"I feel a little bit of responsibility to make sure that if they're going to let me open up, and I'm going to take them up on it, that I don't screw it up," he said. This is just a simple sacrifice Dr. Buckingham has made to ensure his patients and employees are safe, and he hopes other dentists can do that too as they plan to reopen.
A visit to the dental clinic is somewhat becoming an option for patients in Wisconsin, although it appears a bit different now. At Wisconsin Dental Wellness clinic, which has now reopened, COVID-19 precautions commence in the parking lot. Patients sign-in on the practice’s app via smartphones, their temperature is taken, and – one at a time – they are escorted into the office.
Dr. Charles Lau confirms that they have shut off the “living room” as part of their social distancing measures.
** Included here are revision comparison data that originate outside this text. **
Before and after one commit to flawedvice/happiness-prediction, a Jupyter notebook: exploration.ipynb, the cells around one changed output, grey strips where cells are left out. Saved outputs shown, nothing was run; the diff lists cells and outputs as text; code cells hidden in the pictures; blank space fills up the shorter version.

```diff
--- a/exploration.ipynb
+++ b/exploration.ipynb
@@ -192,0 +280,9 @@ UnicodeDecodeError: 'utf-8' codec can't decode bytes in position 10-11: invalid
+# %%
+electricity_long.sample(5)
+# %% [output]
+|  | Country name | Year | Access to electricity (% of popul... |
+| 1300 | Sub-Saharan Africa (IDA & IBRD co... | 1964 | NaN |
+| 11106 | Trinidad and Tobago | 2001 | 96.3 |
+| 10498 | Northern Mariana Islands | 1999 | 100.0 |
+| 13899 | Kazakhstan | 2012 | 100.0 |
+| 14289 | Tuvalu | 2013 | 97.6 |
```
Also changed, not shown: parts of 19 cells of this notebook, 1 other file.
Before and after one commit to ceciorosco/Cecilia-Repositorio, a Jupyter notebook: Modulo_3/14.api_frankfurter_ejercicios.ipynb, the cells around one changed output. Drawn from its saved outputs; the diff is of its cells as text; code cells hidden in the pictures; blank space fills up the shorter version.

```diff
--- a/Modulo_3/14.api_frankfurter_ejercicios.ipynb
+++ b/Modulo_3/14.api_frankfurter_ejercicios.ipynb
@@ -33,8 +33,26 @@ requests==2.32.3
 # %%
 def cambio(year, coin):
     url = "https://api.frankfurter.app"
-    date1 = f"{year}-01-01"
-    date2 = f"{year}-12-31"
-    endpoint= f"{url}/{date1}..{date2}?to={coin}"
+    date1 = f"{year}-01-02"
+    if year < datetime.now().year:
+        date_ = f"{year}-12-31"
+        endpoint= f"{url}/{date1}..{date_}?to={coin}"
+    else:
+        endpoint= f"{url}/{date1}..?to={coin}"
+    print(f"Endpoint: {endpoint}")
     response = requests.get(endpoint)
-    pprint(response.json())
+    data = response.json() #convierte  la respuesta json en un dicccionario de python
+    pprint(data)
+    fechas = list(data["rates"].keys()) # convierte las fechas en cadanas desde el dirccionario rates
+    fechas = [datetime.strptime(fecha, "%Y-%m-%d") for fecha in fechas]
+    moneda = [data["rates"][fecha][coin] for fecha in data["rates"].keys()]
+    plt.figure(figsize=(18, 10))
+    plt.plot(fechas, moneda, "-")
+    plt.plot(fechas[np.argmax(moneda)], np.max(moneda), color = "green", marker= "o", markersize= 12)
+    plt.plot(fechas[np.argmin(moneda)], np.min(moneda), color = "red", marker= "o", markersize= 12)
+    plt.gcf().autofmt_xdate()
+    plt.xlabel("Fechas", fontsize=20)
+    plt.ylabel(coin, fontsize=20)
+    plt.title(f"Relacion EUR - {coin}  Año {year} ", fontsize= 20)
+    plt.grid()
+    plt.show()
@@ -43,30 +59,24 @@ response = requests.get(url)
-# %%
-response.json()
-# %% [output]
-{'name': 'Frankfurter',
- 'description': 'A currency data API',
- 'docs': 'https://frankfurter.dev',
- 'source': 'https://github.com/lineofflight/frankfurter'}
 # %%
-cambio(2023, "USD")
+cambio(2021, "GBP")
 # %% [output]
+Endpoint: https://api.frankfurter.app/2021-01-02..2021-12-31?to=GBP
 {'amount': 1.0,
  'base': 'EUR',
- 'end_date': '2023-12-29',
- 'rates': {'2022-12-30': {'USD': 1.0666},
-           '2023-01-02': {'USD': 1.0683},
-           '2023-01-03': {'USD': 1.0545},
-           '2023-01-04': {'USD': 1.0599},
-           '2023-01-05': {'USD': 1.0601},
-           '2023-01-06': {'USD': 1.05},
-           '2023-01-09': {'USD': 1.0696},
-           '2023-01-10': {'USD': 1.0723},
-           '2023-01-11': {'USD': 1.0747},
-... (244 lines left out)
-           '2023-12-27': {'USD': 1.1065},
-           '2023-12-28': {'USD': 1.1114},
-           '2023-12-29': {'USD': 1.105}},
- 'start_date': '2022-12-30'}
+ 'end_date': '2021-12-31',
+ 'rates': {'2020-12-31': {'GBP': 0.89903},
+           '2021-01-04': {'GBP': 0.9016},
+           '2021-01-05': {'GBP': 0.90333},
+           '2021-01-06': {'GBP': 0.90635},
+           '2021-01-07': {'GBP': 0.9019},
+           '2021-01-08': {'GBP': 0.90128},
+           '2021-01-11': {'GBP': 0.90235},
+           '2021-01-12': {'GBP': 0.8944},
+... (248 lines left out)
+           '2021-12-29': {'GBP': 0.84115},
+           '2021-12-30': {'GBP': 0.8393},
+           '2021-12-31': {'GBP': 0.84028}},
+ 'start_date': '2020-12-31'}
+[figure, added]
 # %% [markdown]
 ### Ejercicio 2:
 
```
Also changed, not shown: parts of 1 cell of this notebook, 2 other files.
Also, screening for potential carriers well before they arrive at the office has now become a norm for this office. Virtual consultations and reducing the need for in-person visits is another safety protocol that Dr. Lau and the team are embracing.
Wisconsin Dental Wellness’s priority is to ensure that their patients and employees are safe. According to Lau, they are strictly adhering to CDC and ADA guidelines. They have also come up with a checklist of recommendations and guidelines that helps to ensure safety is observed at each phase of the patient visit.
What’s more, Dr. Lau explains that they have installed a UV light air filtration system, which cycles the office premises every fifteen minutes. Besides that, the HEPA air purifiers plugged into the walls, and ceiling sanitizes air droplets that might be hanging in the treatment rooms.
Dominique Schneider, a lead assistant at Wisconsin Dental Wellness, says that they installed the purifiers and took other improved measures before reopening, to ensure patients felt safer when visiting their offices. He believes that, with all the technology and safety precautions they have in place, patients shouldn’t worry at all.
Dental practices should keep the actualities of the ‘new normal’ in mind, even as they reopen
After almost two months of closed offices or emergency-only work, most dentists throughout the country have already reopened, or at least, they are planning to do so.
That puts them directly on the front lines of the COVID-19 outbreak and poses serious questions for patients and other dental professionals.
How safe is a visit to the dental office? What safety precautions should offices have? Should dental practices be allowed to test patients for COVID-19?
The bottom line is dental office visits are going to be significantly different now than they were three months ago. That said, always keep the patients informed and share safety protocols or relevant technology your dental practice is using. At least, this will help them feel at ease when making that first visit.